What is behind the Armenia-Azerbaijan conflict flare-up?
Dozens of Armenian soldiers have reportedly been killed in renewed border clashes between Armenia and Azerbaijan.
Dozens of Armenian soldiers have reportedly been killed in renewed border clashes between Armenia and Azerbaijan, in the worst fighting seen since the hostile enemies were embroiled in a 2020 war over the disputed Nagorno-Karabakh region.
After several hours of fierce border fighting overnight on Tuesday, Armenia appealed to world leaders for help, saying Azerbaijani forces were trying to advance on its territory.
Prime Minister Nikol Pashinyan has demanded from world leaders “an adequate reaction” to “Azerbaijan’s aggressive acts”.
Russia, Armenia’s closest ally, said it had convinced the historic rivals to agree to a rapid ceasefire.
- Armenia said that Azerbaijani forces “launched intensive shelling, with artillery and large-calibre firearms, against Armenian military positions in the direction of the cities of Goris, Sotk, and Jermuk” shortly after midnight.
- Azerbaijan’s defence ministry accused Armenia of “large-scale subversive acts” near the districts of Dashkesan, Kelbajar and Lachin on the border, adding that its army positions “came under fire, including from trench mortars”.
- Elnur Mammadov, Azerbaijan’s deputy foreign minister, said: “Armenia has been shelling Azerbaijani military positions for a few weeks now. That shelling has been intensified over the last few days. Armenia has started amassing heavy weaponry and armaments along the deemed border between Armenia and Azerbaijan. What happened overnight is a large-scale provocation by Armenian military against Azerbaijani positions as well as the shelling of employee and civilian infrastructure.”
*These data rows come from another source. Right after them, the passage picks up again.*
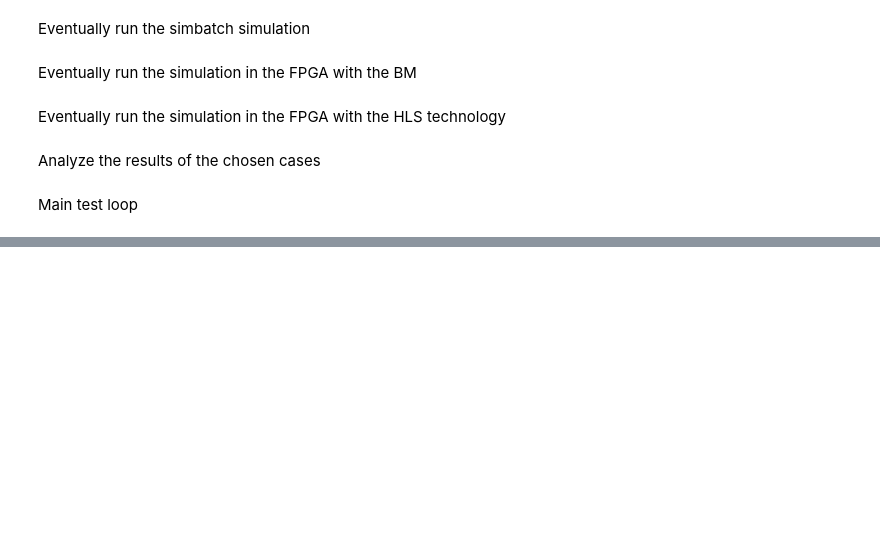
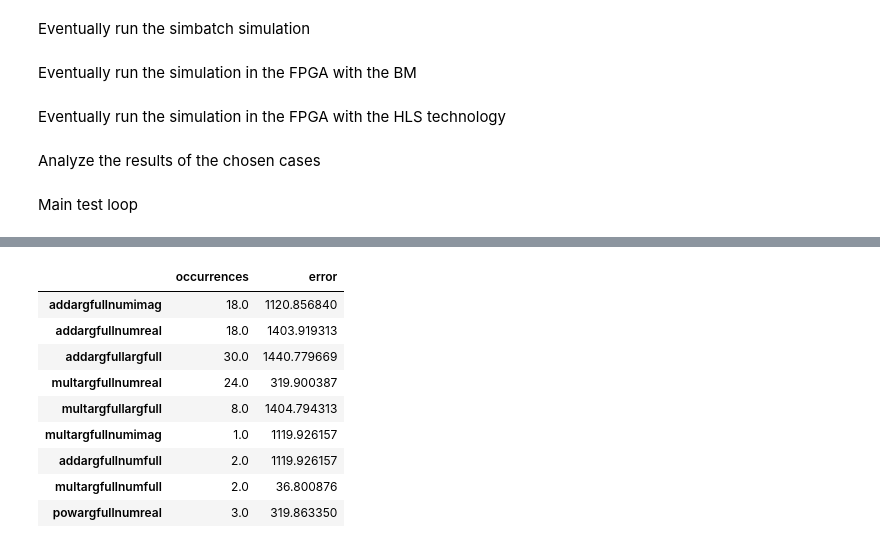
Before and after one commit to BondMachineHQ/bmsymtests, a Jupyter notebook: analyze.ipynb, the cells around one changed output, grey strips where cells are left out. Saved outputs shown, nothing was run; the diff lists cells and outputs as text; code cells hidden in the pictures; blank space fills up the shorter version.

```diff
--- a/analyze.ipynb
+++ b/analyze.ipynb
@@ -131,7 +152,8 @@ with open('statistics.json', 'r') as f:
 
 df = pd.DataFrame.from_dict(data, orient='index', columns=['occurrences'])
 totOccurrences = df['occurrences'].sum()
-newCol=pd.DataFrame(df['occurrences'])
-newCol=newCol * mse / totOccurrences
+newCol=mse
+if totOccurrences>0:
+    newCol=newCol / totOccurrences
 df['error'] = newCol
 df
@@ -154,3 +191,28 @@ global_stats.to_csv('global_statistics.csv')
+# %%
+# If the global statistics DataFrame is empty, initialize it with the same rows as the current DataFrame
+for index, row in df.iterrows():
+	if index not in global_stats.index:
+		global_stats.loc[index] = [0.0, 0.0]
+
+# Sum the occurrences to the global statistics if in genetating mode
+if not dontGenerate:
+	for index, row in df.iterrows():
+		global_stats.at[index, 'occurrences'] += row['occurrences']
+		global_stats.at[index, 'error'] += row['error']
+# Save the updated global statistics
+global_stats.to_csv('global_statistics')
+global_stats
+# %% [output]
+|  | occurrences | error |
+| addargfullnumimag | 18.0 | 1120.856840 |
+| addargfullnumreal | 18.0 | 1403.919313 |
+| addargfullargfull | 30.0 | 1440.779669 |
+| multargfullnumreal | 24.0 | 319.900387 |
+| multargfullargfull | 8.0 | 1404.794313 |
+| multargfullnumimag | 1.0 | 1119.926157 |
+| addargfullnumfull | 2.0 | 1119.926157 |
+| multargfullnumfull | 2.0 | 36.800876 |
+| powargfullnumreal | 3.0 | 319.863350 |
 # %%
 # Plot the histogram of the global statistics
 global_stats['occurrences'].plot(kind='bar', figsize=(10, 6), color='skyblue')
```
Also changed, not shown: parts of 10 cells of this notebook, 2 other files.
- According to Pashinyan, 49 Armenian soldiers have been killed, with the number expected to rise.
- Azerbaijan’s defence ministry said 50 military personnel died during the overnight clashes.
How did world leaders react?
- Turkey, a close ally of Azerbaijan, told Yerevan to “cease its provocations” against Baku, with foreign minister Mevlut Cavusoglu saying on Twitter that the country should instead “focus on peace negotiations and cooperation” with its neighbour.
- US Secretary of State Antony Blinken said Washington was deeply concerned about reports of the attacks, and urged “an end to any military hostilities immediately”, adding that “there can be no military solution to the conflict”.
- Russia said it was “extremely concerned” by the uptick in fighting.
- Charles Michel, the president of the European Council, said the bloc was “ready to make efforts to prevent further escalation”, adding that there was “no alternative to peace and stability in the region”.
Has a ceasefire been reached?
- Russia’s foreign ministry said it succeeded in brokering a truce that began at 9am Moscow time (06:00 GMT). “We expect that an agreement reached as a result of Russian mediation on a ceasefire … will be carried out in full,” the ministry said in a statement.
What’s the background of the conflict?
- At the heart of the conflict between the former Soviet republics is the highly contested Nagorno-Karabakh region, where two wars have been fought over in the 1990s and more recently, in 2020.
- The enclave is internationally recognised as Azerbaijani territory, but it is populated with ethnic Armenians who either want to secede or join Armenia.
- Azerbaijan considers ethnic Armenians to be illegally occupying their land.
- At least 30,000 people were killed in the conflict following the collapse of the Soviet Union in 1991, after ethnic Armenian separatists broke away from Azerbaijan.
- The six-week war in 2020 over Nagorno-Karabakh killed at least 6,500 people and ended with a Russian-brokered truce.
- Under the deal, Armenia ceded swaths of territory it had controlled for decades and Moscow deployed about 2,000 Russian peacekeepers to oversee the fragile ceasefire.